_EXTRACTED INFORMATION_
Content starts
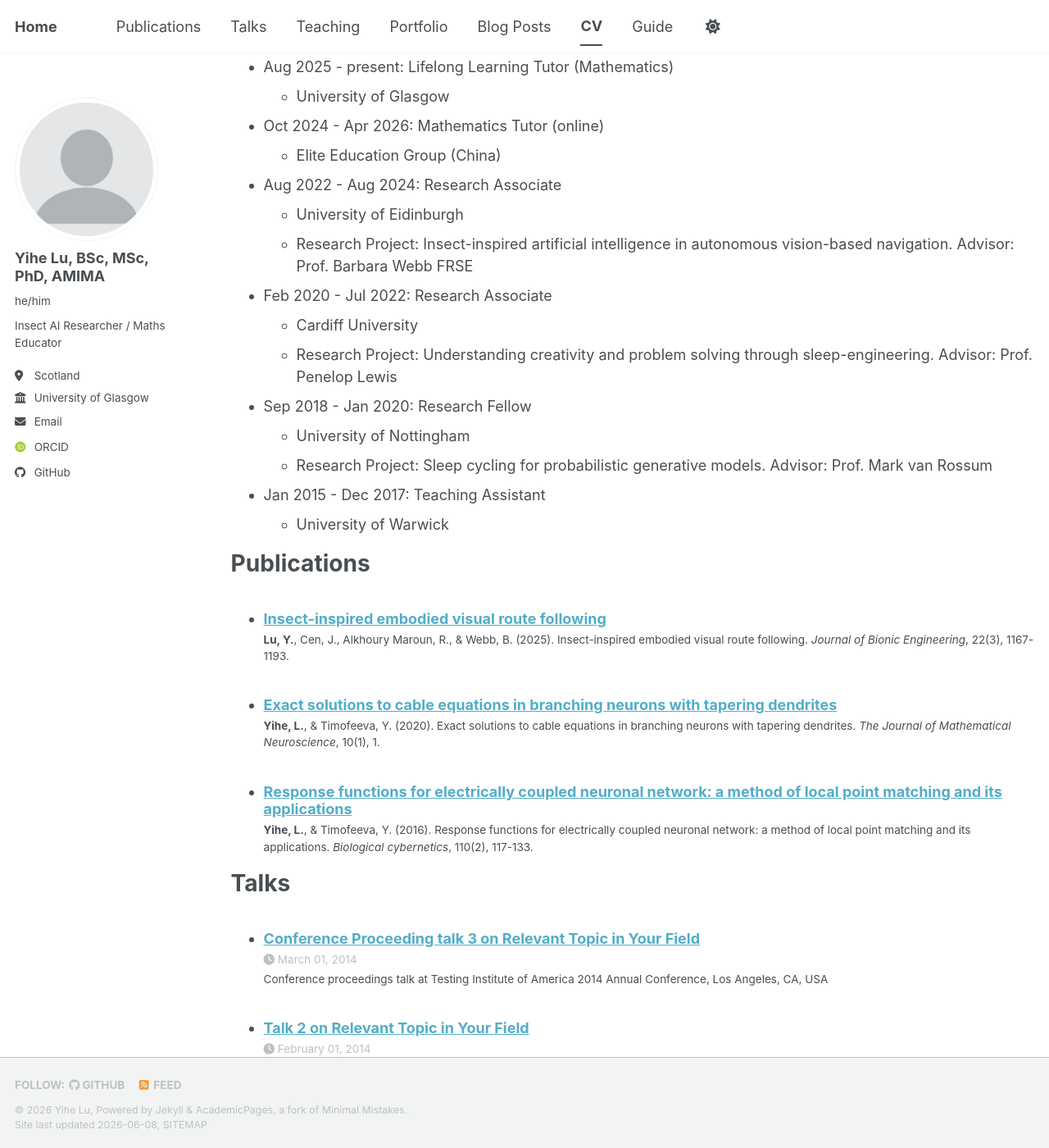
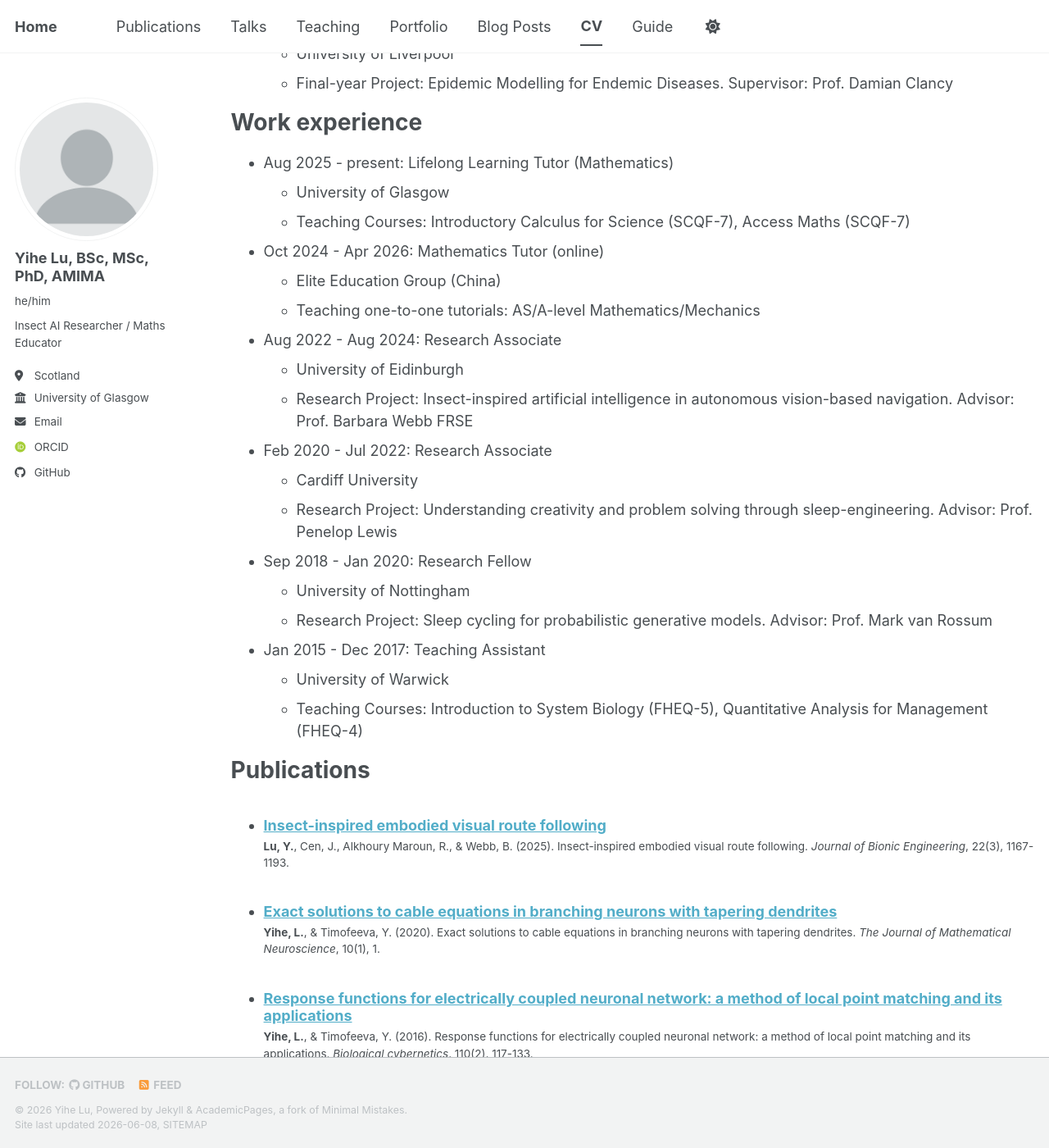
Before and after one commit to yihe-61wu/yihe-61wu.github.io, a Jekyll site: the page built from _pages/cv.md, in a window 1280 px wide and 1400 px high, scrolled down 467 px. Shown: the whole window at 82% size. Built offline with Jekyll 4.4.1, drawn with Linux system fonts in a browser that asks for light colours; some web fonts are replaced; a script bundle is joined from its source files by our own code; library files that are not in the unit come from our copies.

Commit message:
update cv teaching

```diff
--- a/_pages/cv.md
+++ b/_pages/cv.md
@@ -12,25 +12,26 @@ redirect_from:
 Education
 ======
 * PGCert in Academic Practice <span style="float:right;">Dec 2025 - Dec 2028 (expected)</span>
-  University of Glasgow
+  * University of Glasgow
 * **Ph.D in Complexity Science** <span style="float:right;">Oct 2014 - Mar 2019 (expected)</span>
-  University of Warwick
+  * University of Warwick
   * Thesis: Neuronal signal modulation by dendritic geometry. Supervisor: Prof. Yulia Timofeeva
 * **M.Sc. (Merit) in Mathematics** <span style="float:right;">Sep 2013 - Oct 2014 (expected)</span>
-  University of Warwick
+  * University of Warwick
   * Dissertation: Neural computation and memory. Supervisor: Prof. Magnus Richardson
 * **B.Sc. (First-class Honours) in Mathematics and Statistics** <span style="float:right;">Sep 2011 - Jul 2013 (expected)</span>
-  University of Liverpool
+  * University of Liverpool
   * Final-year Project: Epidemic Modelling for Endemic Diseases. Supervisor: Prof. Damian Clancy
 
 Work experience
 ======
 * Aug 2025 - present: Lifelong Learning Tutor (Mathematics)
   * University of Glasgow
-  <!-- * Duties includes: Updates and improvements to template -->
+  * Teaching Courses: Introductory Calculus for Science (SCQF-7), Access Maths (SCQF-7)
 
 * Oct 2024 - Apr 2026: Mathematics Tutor (online)
   * Elite Education Group (China)
+  * Teaching one-to-one tutorials: AS/A-level Mathematics/Mechanics
 
 * Aug 2022 - Aug 2024: Research Associate
   * University of Eidinburgh
@@ -48,6 +49,7 @@ Work experience
 
 * Jan 2015 - Dec 2017: Teaching Assistant
   * University of Warwick
+  * Teaching Courses: Introduction to System Biology (FHEQ-5), Quantitative Analysis for Management (FHEQ-4)
 
 <!-- Skills
 ======
```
Content ends
_EXERCISE DETAILS_
Nothing but a number should be given: the tally of lines in the listing that contain "Glasgow".

_SOLUTION_
3